Fat, wet flakes started falling as I neared the causeway at Tyler State Park, smacking me in the forehead and occasionally the eyeball, and my face broke into a self-satisfied smile. This was my plan: To be out in nature when the storm started, and before every other human within miles crawled out of bed.
My mom is somewhere cringing, picturing this scene — “Do you always go walking alone?” she once asked me with alarm — but the truth is I much prefer the park when it’s deserted, and even sometimes when it’s dark. To take in a sunrise, witness a change in weather, or just stare at an early morning sky, is such an intensely personal experience for me that I think something would be amiss if anyone else was there.
I guess you could say that it’s when I am isolated that I feel most free.
I’ve been a loner all my life, and at 42, with an annoying habit of getting up at 2AM, I’ve pretty much given up hope of ever fitting in with society. I was always one of those “morning people” that seemed to perplex all the normies. These days, I feel like I’m at my best in the wee hours, when I write or do yoga while excitedly awaiting the dawn.
(Flash forward 12 hours, when some of y’all are just eating lunch):
When I say I’m “excited” to start each day, my enthusiasm is really confined to those few sweet hours before the rest of the world gets going. That time is like a safe space where I give myself permission to be OK, just as I am.
Come 8, 9 o’clock, reality hits: the pressures of work, the anxiety of expectations — or, what I think others expect of me — the fear of failure and feelings of dread, that I might be no one, headed nowhere, meaning nothing.
Daylight reminds me why I used to drink like my life depended on it. People remind me why my best friend was a bottle. In darkness and solitude, I can create my own reality, or I can just blot it out by falling asleep. I can find what I yearn for: escape.
Oh my gosh, you guys, the days can be so hard, and there are times when I feel like I would give anything to just *POOF*…disappear!
I don’t mean I want to die. I don’t mean I want to drink. I don’t know what I mean, exactly, but I’ll tell you one thing for sure: There are times when I feel like the only thing keeping me sober is the man I live with — that sweet, silly, huge-hearted human who stuck by me through a decade of escalating alcoholism, then bent over backwards to help facilitate my recovery, and somehow still loves me despite my insane sleeping schedule and isolationist tendencies.
I’m sure a higher power has had a hand in my 19 1/2 months of continuous sobriety, but he/she/it has mostly been working through my husband.
I resist regression because I don’t want to let him down.
Freedom from addiction is a beautiful thing, a wonderful gift, and I am so grateful to be sitting here sober today. I need to say that, here in this space and aloud to myself, to steer out of the mental skid whenever I start to spin off.

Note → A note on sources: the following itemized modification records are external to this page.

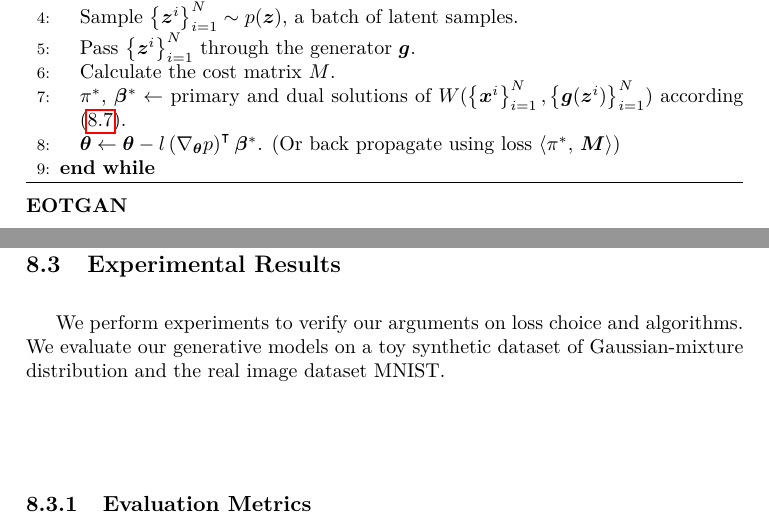
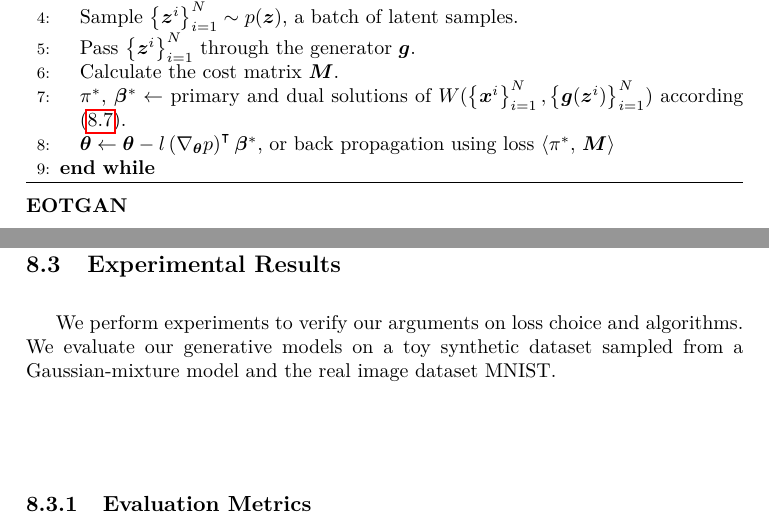
Before and after one commit to FirstHandScientist/phdthesis, a LaTeX thesis (main.tex, which reads source/chapter8/chapter8.tex): two parts of pages 148 and 150 of 177, joined at a grey line, cut so that both start at the same text. Compiled offline with pdfLaTeX.

Commit message:
proof-read and fix chapter 8

```diff
--- a/source/chapter8/chapter8.tex
+++ b/source/chapter8/chapter8.tex
@@ -131,12 +131,12 @@ via minimizing the EOT loss with regard to parameter $\bm{\th}$ of generator fun
     \STATE Sample  a batch from a real dataset, $\left\{ \bm{x}^{i} \right\}_{i=1}^{N} \sim p^{\ast}$.
     \STATE Sample $\left\{ \bm{z}^{i} \right\}_{i=1}^{N} \sim p(\bm{z})$, a batch of latent samples.
     \STATE Pass $\left\{ \bm{z}^{i} \right\}_{i=1}^{N}$ through the generator $\bm{g}$.
-    \STATE Calculate the cost matrix $M$.
+    \STATE Calculate the cost matrix $\bm{M}$.
     \STATE $\pi^{\ast}$, $\bm{\beta}^{\ast} \gets$ primary and dual
     solutions of $W(\left\{ \bm{x}^{i} \right\}_{i=1}^{N}, \left\{
       \bm{g}(\bm{z}^{i})\right\}_{i=1}^{N})$ according \eqref{eq-dual-opt}.
     \STATE $\bm{\theta} \gets \bm{\theta} - l \left(\nabla_{\bm{\th}}{p}\right)^{\intercal}
-    \bm{\beta}^{\ast}$. (Or back propagate using loss $\dotp{\pi^{\ast}}{\bm{M}}$)
+    \bm{\beta}^{\ast}$, or back propagation using loss $\dotp{\pi^{\ast}}{\bm{M}}$
     \ENDWHILE
   \end{algorithmic}
 \end{algorithm}
@@ -252,7 +252,7 @@ $\mathcal{O}(N^3\log{N})$.
 
 \section{Experimental Results}
 We perform experiments to verify our arguments on loss choice and algorithms. We evaluate our
-generative models on a toy synthetic dataset of Gaussian-mixture distribution and the real image dataset MNIST.
+generative models on a toy synthetic dataset sampled from a Gaussian-mixture model and the real image dataset MNIST.
 
 \subsection{Evaluation Metrics}\label{subsec-metric}
 Similar to Section~\ref{chpt6:sec:eval-metrics}, the Inception Score (IS) \cite{NIPS2016_6125} and Frechet Inception Distance (FID)\cite{2017arXiv170608500H} are used as evaluation metrics of our models. IS is defined as $
```
Also changed, not shown: main.pdf, source/chapter8/chapter8.tex (10 more changed lines).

Maybe it’s because it’s winter in a pandemic, and I still feel professionally lost after 2 years in marketing, and it’s my time of the month, but I’ve been spinning off A LOT lately. I think the most strenuous activity I’ve attempted in the past week, other than trudging through snow on a Sunday at 6:30, is fighting off negative thoughts.
Throughout my adulthood, this has been the time of year when depression starts scratching at the door.
Wouldn’t it be awesome if breaking free from addiction meant casting off all your proverbial chains? I’ve heard addiction referred to as an elevator that only goes down; unfortunately, recovery isn’t just a smooth ride in the opposite direction.
Sometimes, it’s like my worst fear realized: the elevator gets stuck. I’m trapped. I have no choice but to face reality, to feel those tortuous uncomfortable feelings, to experience that emptiness…and to do the work of finding another solution.
Of course, this shit is all in my head, and therein lies the great gut punch of a loner life like mine: Doing what comes naturally — isolating myself, retreating into my own little world and getting caught up in my thoughts — results in less freedom, not more. This is a trap of my own making.
So, to bring it back to gratitude and all my many gifts, I’m so lucky I have such a fantastic husband. And an amazing therapist. And a sponsor and a 12-step support group and a speaking engagement at a treatment center next week. And you! Thank you for letting me get all this off my chest.
Side note: whoever snow-blowed (snow-blew?) the main trails at Tyler State so that the soft-core (as opposed to hard-core) runners among us can break free for early morning workouts without breaking our ankles, and avoid going completely stir crazy in our houses during this stormy winter season, thank you, too! You’re truly doing God’s work! 😘